(Record excerpts)

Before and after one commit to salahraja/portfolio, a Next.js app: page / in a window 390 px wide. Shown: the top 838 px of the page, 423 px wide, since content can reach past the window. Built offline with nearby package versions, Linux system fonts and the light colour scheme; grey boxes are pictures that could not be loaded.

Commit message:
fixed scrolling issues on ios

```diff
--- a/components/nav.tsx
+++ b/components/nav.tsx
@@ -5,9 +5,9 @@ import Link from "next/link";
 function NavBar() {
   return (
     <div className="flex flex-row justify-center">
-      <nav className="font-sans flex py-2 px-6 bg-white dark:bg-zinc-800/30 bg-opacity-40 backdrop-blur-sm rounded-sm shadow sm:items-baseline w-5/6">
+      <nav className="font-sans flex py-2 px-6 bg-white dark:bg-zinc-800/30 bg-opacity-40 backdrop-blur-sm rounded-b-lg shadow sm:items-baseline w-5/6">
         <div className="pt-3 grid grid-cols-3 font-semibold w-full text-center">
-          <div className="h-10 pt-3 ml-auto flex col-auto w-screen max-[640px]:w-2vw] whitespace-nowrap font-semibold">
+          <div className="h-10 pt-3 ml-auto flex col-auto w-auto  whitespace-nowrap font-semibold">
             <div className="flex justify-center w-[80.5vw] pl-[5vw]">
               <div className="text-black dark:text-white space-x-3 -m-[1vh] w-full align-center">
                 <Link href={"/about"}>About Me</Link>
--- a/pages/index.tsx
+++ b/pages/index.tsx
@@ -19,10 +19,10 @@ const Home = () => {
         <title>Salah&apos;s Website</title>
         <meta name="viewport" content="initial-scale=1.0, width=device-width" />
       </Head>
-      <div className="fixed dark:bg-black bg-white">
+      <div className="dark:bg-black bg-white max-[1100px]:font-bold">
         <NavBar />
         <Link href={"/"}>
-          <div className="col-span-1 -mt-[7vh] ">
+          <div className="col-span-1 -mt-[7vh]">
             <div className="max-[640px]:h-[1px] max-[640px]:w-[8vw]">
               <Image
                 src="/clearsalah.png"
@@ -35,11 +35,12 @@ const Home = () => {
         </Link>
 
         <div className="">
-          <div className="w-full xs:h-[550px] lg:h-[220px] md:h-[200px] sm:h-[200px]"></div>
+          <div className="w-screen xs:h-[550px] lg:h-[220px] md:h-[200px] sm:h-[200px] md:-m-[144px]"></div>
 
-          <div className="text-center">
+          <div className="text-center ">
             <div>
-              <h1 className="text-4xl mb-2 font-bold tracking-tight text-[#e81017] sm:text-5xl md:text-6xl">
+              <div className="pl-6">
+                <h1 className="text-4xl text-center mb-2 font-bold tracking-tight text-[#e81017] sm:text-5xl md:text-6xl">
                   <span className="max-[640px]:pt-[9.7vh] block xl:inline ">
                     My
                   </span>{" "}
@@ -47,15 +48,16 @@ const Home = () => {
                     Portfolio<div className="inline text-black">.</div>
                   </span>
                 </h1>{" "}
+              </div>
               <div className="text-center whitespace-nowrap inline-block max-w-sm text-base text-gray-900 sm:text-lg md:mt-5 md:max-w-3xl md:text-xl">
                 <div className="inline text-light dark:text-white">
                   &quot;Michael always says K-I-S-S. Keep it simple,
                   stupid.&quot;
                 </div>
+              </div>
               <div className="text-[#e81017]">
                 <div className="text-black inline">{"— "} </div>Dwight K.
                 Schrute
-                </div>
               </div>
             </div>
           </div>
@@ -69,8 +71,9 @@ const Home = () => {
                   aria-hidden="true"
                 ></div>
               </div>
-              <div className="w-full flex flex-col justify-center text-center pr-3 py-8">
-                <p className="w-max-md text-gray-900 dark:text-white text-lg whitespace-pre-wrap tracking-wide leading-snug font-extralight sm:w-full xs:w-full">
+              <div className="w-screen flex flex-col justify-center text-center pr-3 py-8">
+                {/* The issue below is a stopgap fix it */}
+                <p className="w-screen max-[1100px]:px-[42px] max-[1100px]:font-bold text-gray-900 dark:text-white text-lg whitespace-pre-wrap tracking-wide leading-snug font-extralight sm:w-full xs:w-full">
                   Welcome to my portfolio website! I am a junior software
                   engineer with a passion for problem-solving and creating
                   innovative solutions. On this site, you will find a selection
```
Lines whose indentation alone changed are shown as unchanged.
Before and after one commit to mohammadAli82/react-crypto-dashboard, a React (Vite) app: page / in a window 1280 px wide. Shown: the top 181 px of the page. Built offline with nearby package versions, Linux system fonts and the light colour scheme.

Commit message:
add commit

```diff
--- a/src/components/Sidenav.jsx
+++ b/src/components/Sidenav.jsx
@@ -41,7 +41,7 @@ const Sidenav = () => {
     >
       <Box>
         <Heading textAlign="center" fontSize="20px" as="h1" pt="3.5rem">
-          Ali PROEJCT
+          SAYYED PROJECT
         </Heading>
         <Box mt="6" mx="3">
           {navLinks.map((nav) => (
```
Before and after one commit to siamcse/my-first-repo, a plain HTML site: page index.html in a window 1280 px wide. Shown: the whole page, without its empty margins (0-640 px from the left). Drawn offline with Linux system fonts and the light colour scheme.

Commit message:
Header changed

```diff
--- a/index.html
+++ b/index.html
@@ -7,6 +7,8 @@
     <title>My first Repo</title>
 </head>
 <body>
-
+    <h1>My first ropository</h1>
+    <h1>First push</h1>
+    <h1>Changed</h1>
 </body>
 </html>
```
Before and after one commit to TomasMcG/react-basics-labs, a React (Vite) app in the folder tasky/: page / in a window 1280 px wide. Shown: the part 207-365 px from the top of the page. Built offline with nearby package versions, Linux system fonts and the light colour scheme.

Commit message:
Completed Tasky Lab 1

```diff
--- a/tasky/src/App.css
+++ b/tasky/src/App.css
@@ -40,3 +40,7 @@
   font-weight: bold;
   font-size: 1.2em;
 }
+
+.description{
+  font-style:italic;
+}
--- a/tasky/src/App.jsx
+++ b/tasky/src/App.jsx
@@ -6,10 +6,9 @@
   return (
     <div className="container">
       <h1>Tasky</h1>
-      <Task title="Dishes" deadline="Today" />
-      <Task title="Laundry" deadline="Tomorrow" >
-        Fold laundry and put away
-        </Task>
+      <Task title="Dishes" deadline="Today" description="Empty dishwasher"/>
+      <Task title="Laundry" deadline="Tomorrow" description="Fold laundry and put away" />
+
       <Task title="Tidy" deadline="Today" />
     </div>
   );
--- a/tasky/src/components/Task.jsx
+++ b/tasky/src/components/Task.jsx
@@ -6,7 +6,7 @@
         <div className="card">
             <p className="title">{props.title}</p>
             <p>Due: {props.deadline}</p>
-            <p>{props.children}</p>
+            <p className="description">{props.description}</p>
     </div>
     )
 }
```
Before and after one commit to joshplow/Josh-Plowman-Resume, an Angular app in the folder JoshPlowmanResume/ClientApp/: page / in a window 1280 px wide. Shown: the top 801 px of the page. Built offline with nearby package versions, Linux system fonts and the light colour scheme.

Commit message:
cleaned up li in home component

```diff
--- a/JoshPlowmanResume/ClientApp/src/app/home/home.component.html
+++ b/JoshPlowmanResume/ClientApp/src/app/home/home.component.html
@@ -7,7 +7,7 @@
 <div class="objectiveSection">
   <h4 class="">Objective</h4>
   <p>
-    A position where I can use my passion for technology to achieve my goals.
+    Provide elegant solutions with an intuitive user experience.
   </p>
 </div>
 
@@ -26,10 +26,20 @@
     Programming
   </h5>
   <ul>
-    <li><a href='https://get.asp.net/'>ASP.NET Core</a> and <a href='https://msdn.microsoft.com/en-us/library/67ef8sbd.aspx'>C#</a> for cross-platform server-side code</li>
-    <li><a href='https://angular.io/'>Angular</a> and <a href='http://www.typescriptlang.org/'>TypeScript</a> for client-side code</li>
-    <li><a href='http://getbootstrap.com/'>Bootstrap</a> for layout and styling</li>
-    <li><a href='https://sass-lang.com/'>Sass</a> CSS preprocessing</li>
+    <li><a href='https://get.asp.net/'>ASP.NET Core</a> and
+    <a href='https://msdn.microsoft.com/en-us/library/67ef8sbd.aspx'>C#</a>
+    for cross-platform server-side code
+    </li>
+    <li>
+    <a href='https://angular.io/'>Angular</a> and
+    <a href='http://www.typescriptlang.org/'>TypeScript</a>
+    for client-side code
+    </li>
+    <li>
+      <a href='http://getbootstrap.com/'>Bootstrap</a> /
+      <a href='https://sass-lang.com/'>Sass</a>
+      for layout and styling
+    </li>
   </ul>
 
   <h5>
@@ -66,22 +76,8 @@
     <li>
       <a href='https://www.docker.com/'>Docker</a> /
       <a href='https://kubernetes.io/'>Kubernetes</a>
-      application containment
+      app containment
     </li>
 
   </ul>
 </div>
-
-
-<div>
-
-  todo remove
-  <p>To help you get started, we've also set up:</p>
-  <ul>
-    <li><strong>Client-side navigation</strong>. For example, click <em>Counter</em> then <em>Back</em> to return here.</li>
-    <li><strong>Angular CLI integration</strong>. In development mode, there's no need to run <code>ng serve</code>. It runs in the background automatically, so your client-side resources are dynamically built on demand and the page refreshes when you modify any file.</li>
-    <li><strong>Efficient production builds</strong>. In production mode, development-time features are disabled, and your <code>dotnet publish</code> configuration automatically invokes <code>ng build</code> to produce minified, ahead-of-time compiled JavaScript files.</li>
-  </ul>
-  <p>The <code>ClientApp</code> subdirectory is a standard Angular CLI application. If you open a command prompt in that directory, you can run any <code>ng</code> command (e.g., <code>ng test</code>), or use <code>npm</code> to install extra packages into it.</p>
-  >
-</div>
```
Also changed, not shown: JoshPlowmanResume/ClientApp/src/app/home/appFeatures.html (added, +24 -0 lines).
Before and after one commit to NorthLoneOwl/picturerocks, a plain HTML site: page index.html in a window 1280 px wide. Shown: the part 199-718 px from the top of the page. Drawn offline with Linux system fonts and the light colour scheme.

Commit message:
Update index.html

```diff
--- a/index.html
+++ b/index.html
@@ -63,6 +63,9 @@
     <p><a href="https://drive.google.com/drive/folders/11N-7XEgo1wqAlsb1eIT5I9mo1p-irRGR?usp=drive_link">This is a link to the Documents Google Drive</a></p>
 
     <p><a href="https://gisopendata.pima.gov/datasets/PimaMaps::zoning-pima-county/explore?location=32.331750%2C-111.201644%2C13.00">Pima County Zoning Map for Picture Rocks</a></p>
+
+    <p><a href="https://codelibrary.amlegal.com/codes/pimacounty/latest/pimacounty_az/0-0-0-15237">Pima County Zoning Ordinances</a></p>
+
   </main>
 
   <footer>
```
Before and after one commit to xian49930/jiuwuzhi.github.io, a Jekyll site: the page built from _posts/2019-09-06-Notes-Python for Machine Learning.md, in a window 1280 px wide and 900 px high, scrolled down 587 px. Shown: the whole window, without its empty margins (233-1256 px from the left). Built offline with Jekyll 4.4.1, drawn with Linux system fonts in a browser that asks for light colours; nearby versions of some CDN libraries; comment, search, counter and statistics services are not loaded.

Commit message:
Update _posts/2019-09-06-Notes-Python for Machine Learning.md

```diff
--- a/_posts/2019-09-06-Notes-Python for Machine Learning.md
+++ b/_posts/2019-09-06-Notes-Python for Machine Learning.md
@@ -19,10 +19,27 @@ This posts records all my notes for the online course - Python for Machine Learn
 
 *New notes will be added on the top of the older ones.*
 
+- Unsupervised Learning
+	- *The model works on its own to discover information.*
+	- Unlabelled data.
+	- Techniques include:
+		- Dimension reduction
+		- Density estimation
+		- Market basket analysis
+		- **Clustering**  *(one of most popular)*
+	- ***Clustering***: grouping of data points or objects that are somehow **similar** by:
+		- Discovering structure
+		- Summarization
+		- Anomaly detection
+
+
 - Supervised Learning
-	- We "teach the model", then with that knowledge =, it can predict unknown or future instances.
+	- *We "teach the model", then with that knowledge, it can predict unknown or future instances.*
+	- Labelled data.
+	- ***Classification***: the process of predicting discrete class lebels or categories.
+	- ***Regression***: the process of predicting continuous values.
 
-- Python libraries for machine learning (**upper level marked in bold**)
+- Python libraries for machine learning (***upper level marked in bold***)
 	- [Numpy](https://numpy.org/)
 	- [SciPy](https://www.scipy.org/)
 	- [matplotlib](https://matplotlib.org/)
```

(End Record excerpts)

= Directions for this task =
Respond with only the number of lines in the records that include the word "title".

= Result of the task =
8